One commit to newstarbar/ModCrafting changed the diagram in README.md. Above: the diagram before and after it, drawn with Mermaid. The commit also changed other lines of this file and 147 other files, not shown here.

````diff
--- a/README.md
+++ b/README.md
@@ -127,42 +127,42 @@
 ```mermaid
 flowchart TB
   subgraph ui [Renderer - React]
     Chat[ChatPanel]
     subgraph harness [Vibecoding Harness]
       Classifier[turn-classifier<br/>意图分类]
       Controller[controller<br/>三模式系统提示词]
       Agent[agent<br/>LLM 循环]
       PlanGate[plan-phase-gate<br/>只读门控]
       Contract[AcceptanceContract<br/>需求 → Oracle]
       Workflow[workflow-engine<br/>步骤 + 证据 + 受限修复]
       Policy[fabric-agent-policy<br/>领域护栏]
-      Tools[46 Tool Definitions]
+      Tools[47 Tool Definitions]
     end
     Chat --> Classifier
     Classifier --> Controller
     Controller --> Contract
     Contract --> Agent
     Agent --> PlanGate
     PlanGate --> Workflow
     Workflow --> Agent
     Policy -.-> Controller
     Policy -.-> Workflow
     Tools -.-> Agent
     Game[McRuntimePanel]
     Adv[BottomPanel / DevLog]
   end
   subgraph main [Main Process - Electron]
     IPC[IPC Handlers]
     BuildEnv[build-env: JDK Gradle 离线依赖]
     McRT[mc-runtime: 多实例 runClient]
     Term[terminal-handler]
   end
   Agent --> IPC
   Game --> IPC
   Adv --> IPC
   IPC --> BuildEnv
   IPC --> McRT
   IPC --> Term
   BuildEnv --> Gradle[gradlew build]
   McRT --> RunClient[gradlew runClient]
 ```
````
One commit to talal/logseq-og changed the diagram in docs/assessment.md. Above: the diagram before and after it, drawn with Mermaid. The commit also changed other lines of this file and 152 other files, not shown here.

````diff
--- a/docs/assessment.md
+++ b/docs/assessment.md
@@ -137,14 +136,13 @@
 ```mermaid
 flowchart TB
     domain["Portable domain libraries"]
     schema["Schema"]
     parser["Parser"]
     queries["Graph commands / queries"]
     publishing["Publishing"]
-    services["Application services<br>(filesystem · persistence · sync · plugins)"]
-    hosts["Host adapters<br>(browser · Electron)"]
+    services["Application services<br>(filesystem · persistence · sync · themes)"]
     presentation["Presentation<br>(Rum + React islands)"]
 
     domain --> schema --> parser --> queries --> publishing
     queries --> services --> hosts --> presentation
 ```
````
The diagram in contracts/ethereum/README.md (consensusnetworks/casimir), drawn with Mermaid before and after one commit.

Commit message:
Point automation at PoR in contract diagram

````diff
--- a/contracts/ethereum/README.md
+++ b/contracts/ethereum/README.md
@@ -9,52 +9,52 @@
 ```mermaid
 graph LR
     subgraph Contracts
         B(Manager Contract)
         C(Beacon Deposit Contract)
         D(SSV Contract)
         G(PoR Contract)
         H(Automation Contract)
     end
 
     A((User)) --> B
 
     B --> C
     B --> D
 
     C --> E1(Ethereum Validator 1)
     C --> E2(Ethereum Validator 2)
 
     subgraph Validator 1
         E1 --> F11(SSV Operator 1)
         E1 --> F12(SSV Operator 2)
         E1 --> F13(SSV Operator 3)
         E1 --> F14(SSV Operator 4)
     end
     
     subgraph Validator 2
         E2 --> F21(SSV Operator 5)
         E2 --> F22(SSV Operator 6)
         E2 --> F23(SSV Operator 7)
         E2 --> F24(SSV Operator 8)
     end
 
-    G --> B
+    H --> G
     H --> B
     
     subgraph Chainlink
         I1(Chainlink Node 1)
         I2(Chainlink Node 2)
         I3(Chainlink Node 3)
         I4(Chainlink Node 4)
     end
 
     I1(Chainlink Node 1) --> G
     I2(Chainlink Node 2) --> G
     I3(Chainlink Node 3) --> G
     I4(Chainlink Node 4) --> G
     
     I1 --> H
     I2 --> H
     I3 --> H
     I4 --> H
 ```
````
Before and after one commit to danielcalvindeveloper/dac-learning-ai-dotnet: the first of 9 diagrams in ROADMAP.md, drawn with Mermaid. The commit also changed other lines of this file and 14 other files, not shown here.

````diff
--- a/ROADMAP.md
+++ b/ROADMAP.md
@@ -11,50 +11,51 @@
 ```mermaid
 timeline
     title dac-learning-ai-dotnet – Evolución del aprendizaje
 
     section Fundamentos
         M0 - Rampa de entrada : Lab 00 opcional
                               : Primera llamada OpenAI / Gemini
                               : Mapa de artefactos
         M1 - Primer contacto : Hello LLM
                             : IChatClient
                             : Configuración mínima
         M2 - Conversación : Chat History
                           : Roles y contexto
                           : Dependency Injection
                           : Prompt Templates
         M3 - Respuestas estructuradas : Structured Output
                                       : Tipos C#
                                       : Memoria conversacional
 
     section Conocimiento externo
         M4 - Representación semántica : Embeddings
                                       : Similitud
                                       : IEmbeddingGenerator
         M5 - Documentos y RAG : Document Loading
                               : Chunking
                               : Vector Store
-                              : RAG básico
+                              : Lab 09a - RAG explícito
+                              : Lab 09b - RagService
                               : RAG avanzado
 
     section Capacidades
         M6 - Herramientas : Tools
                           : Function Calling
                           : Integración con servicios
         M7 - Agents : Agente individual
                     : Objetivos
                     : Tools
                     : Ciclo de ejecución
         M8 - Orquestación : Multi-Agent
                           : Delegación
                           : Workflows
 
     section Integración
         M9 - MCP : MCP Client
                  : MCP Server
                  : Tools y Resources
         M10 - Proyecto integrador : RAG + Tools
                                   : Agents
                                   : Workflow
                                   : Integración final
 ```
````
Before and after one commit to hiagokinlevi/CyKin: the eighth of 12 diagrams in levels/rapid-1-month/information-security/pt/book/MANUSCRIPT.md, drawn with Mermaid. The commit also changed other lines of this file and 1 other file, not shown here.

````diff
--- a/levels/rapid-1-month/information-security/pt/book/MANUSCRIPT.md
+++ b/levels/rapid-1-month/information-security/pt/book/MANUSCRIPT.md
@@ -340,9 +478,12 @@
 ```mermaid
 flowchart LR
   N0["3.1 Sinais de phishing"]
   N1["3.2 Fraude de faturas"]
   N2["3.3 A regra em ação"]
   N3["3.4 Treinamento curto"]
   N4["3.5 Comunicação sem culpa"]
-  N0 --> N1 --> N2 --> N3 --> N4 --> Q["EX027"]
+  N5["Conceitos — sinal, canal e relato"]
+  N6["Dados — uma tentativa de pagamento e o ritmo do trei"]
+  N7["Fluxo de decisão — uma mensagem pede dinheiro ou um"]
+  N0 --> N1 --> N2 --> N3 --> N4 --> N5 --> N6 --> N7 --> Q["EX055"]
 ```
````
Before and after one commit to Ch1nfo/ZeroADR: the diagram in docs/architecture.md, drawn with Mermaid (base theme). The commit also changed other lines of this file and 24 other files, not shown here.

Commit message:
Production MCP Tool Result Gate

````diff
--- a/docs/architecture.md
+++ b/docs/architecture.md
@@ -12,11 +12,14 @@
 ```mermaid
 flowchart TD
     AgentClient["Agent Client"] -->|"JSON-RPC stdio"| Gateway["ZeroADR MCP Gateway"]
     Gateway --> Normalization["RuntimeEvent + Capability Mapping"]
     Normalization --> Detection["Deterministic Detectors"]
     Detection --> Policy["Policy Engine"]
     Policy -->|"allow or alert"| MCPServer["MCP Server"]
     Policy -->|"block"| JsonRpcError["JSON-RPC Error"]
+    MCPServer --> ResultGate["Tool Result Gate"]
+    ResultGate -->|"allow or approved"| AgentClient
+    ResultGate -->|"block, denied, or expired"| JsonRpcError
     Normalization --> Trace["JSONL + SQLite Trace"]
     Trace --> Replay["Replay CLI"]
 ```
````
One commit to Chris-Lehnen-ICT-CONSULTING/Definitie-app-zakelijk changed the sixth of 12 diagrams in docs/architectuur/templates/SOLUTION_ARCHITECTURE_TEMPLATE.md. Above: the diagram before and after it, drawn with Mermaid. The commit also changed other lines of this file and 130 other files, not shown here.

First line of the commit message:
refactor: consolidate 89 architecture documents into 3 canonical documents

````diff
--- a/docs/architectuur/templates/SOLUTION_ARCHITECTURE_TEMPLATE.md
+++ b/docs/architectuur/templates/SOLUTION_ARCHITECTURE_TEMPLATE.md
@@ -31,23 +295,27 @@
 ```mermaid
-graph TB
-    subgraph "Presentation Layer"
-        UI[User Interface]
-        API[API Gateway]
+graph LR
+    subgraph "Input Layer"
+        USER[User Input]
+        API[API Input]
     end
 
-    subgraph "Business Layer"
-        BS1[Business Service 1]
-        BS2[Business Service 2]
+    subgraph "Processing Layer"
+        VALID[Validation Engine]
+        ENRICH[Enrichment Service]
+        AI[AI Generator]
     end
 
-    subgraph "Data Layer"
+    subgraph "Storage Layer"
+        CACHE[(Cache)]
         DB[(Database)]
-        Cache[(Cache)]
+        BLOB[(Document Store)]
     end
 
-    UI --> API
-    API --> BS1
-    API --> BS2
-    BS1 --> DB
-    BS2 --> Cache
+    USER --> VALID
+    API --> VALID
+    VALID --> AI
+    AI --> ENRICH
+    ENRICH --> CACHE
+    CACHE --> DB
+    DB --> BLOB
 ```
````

++++++++

_Task to carry out_: Your response should be each line that includes the word "persistence", copied from the records.

_Task solution_:
-    services["Application services<br>(filesystem · persistence · sync · plugins)"]
+    services["Application services<br>(filesystem · persistence · sync · themes)"]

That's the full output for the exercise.